Mr. Warburton has, indeed, so much depressed the character of his adversary, that before I consider the controversy between them, I think it necessary to exhibit some specimens of Mr. Crousaz's sentiments, by which it will probably be shown, that he is far from deserving either indignation or contempt; that his notions are just, though they are sometimes introduced without necessity; and defended when they are not opposed ; and that his abilities and piety are such as may entitle him to reverence from those who think his criticisms superfluous.
In page 35 of the English translation, he exhibits an observation which every writer ought to impress upon his mind, and which may afford a sufficient apology for his commentary.
On the notion of a ruling passion he offers this remark: “ Nothing so much binders men from obtaining a complete victory over their ruling passion, as that all the advantages gained in their days of retreat, by just and sober reflections, whether struck out by their own minds, or borrowed from good books, or from the conversation of men of merit, are destroyed in a few moments by a free intercourse and acquaintance with libertines; and, thus, the work is always to be begun anew. A gamester resolves to leave off play, by which he finds his health impaired, his family ruined, and his passions inflamed; in this resolution he persists a few days, but soon yields to an invitation, which will give his prevailing inclination an opportunity of reviving in all its force. The case is the same with other men; but is reason to be charged with these calamities and follies, or rather the man who refuses to listen to its voice in opposition to impertinent solicitations ?"
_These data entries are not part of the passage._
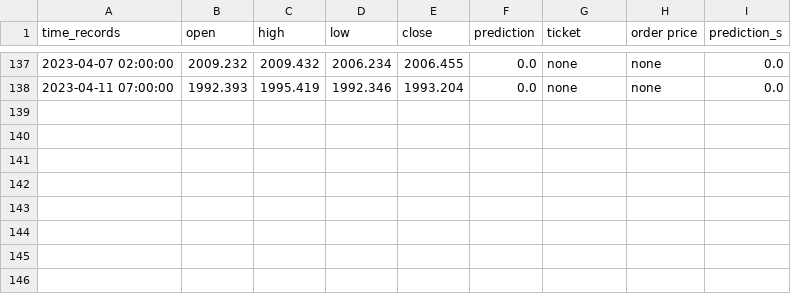
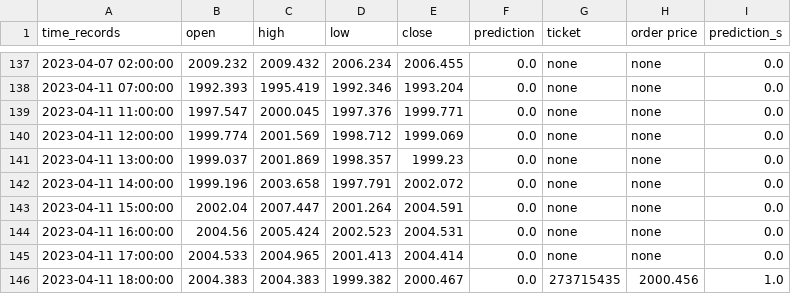
Before and after one commit to pkong001/Trading-bot-lsvm-v2, a CSV file: time_records_v2.csv, drawn as a sheet; only a part is shown, gaps mark what is left out.

Commit message:
update time records

```diff
--- a/time_records_v2.csv
+++ b/time_records_v2.csv
@@ -138 +138,9 @@ time_records,open,high,low,close,prediction,ticket,order price,prediction_s
 2023-04-11 07:00:00,1992.393,1995.419,1992.346,1993.204,0.0,none,none,0.0
+2023-04-11 11:00:00,1997.547,2000.045,1997.376,1999.771,0.0,none,none,0.0
+2023-04-11 12:00:00,1999.774,2001.569,1998.712,1999.069,0.0,none,none,0.0
+2023-04-11 13:00:00,1999.037,2001.869,1998.357,1999.23,0.0,none,none,0.0
+2023-04-11 14:00:00,1999.196,2003.658,1997.791,2002.072,0.0,none,none,0.0
+2023-04-11 15:00:00,2002.04,2007.447,2001.264,2004.591,0.0,none,none,0.0
+2023-04-11 16:00:00,2004.56,2005.424,2002.523,2004.531,0.0,none,none,0.0
+2023-04-11 17:00:00,2004.533,2004.965,2001.413,2004.414,0.0,none,none,0.0
+2023-04-11 18:00:00,2004.383,2004.383,1999.382,2000.467,0.0,273715435,2000.456,1.0
```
On the means, recommended for the attainment of happiness, he observes, “ that the abilities which our Maker has given us, and the internal and external advantages with which he has invested us, are of two very different kinds; those of one kind are bestowed in common upon us and the brute creation, but the other exalt us far above other animals. To disregard any of these gifts would be ingratitude ; but to neglect those of greater excellence, to go no farther than the gross satisfactions of sense, and the functions of mere animal life, would be a far greater crime. We are formed by our Creator capable of acquiring knowledge, and regulating our conduct by reasonable rules; it is, therefore, our duty to cultivate our understandings, and exalt our virtues. We need but make the experiment to find, that the greatest pleasures will arise from such endeavours.
“ It is trifling to allege, in opposition to this truth, that knowledge cannot be acquired, nor virtue pursued, without toil and efforts, and that all efforts produce fatigue. God requires nothing disproportioned to the powers he has given, and in the exercise of those powers consists the highest satisfaction.
“ Toil and weariness are the effects of vanity: when a man has formed a design of excelling others in merit, he is disquieted by their advances, and leaves nothing unattempted, that he may step before them : this occasions a thousand unreasonable emotions, which justly bring their punishment along with them.
“ But let a man study and labour to cultivate and improve his abilities in the eye of his Maker, and with the prospect of his approbation ; let him attentively reflect on the infinite value of that approbation, and the highest encomiums that men can bestow will vanish into nothing at the comparison. When we live in this manner, we find that we live for a great and glorious end.
“ When this is our frame of mind, we find it no longer difficult to restrain ourselves in the gratifications of eating and drinking, the most gross enjoyments of sense.